These are big numbers.
The really interesting question is what happens when the stimulus and guarantees are withdrawn.
"Calculations compiled for The New York Times show that the government has collected profits of $4 billion from eight of the biggest banks that have fully repaid their obligations under the Treasury’s main bailout program — a return of about 15 percent annually. Calculations reported in The Wall Street Journal showed that the Treasury made $5 billion from 34 firms that repaid bailout money, for a 7 percent annualized rate of return. [TC: sounds like a lot but compared to the 'investment'!!!!]
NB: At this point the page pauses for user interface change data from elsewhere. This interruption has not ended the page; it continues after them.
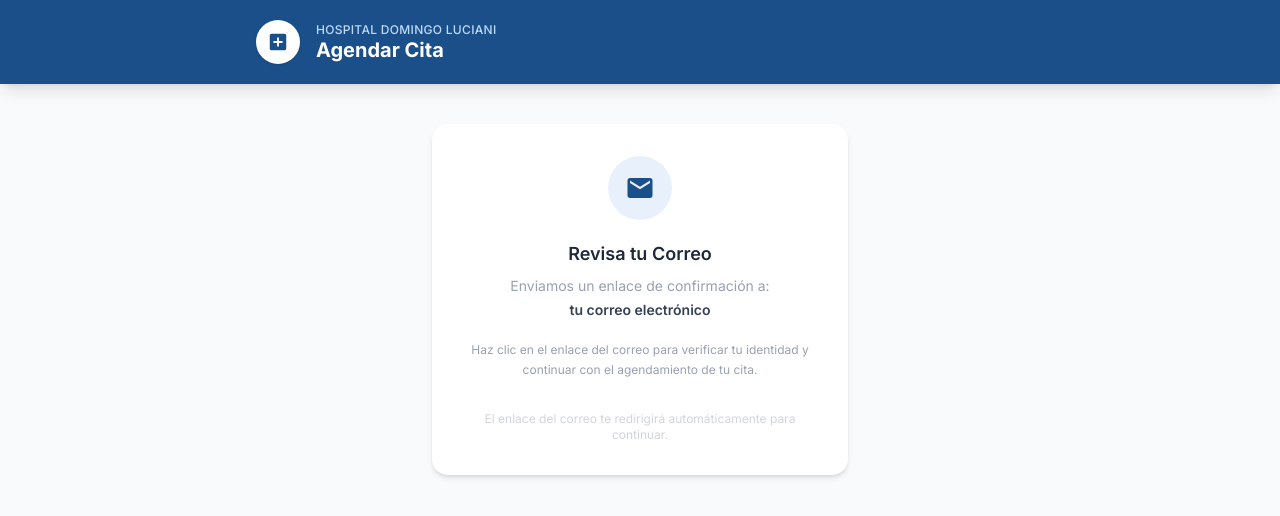
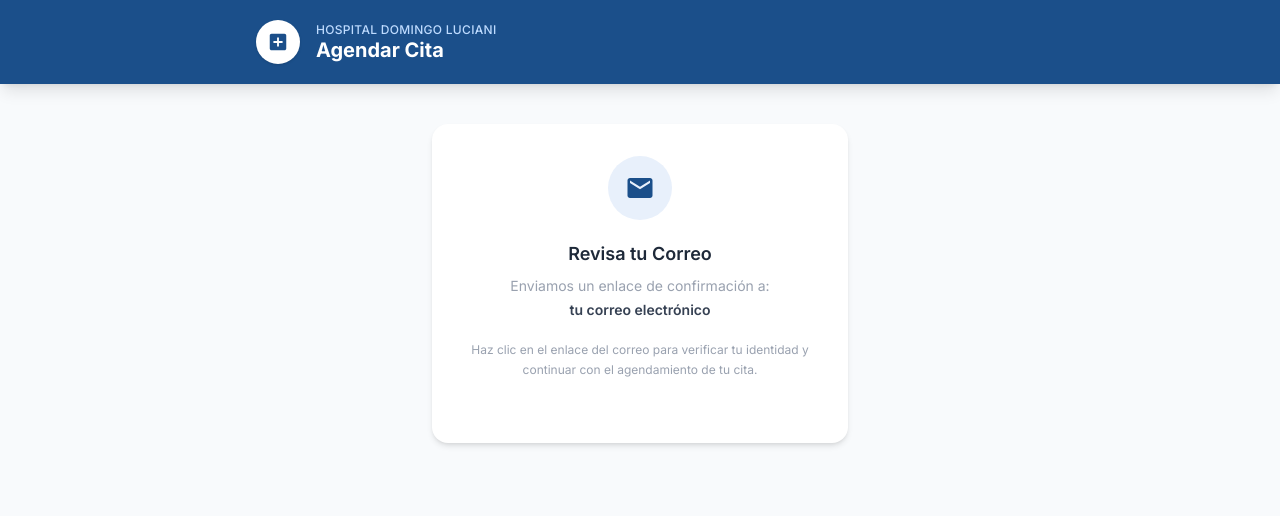
Before and after one commit to keace888/agendarcita, a Next.js app in the folder agendarcita/: page /verificando in a window 1280 px wide. Shown: the top 516 px of the page. Built offline with nearby package versions, Linux system fonts and the light colour scheme.

Commit message:
Add bypass button on verificando page for demo

```diff
--- a/agendarcita/app/verificando/page.tsx
+++ b/agendarcita/app/verificando/page.tsx
@@ -35,9 +35,15 @@ export default async function VerificandoPage({
             continuar con el agendamiento de tu cita.
           </p>
 
-          <p className="text-xs text-gray-300">
-            El enlace del correo te redirigirá automáticamente para continuar.
-          </p>
+          {cedula && (
+            <Link
+              href={`/paciente/${cedula}`}
+              className="inline-block w-full text-white font-semibold py-3 rounded-xl text-sm transition-opacity hover:opacity-90"
+              style={{ backgroundColor: '#1B4F8A' }}
+            >
+              Ya verifiqué mi correo →
+            </Link>
+          )}
         </div>
       </main>
     </div>
```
That’s better than losing money on any given transaction. But the big picture is bleak. Estimates by Moody’s Economy.com , presented in recent Congressional testimony, suggest that of the $12 trillion the government has committed to fight the financial crisis and recession, the final tab to taxpayers will approach $US1.2 trillion [TC: Aus yearly GDP is about $A1.1 trillion]. That is equal to about 8 percent of the size of the economy. For comparison, the savings-and-loan crisis of the early 1990s ultimately cost taxpayers some $250 billion in today’s dollars, or about 3 percent of the size of the economy.
Worse, there is still much that the public does not know about the rescues. The Treasury still does not require banks to specify how they are using their bailout dollars, despite recommendations from the bailout’s special inspector general that the government demand a periodic accounting. Lawmakers and the public have no precise information about the roughly $300 billion in Citigroup assets that the government has guaranteed. Nor has there been an airing of the terms of the derivatives contracts that the government paid off in the bailout of the American International Group."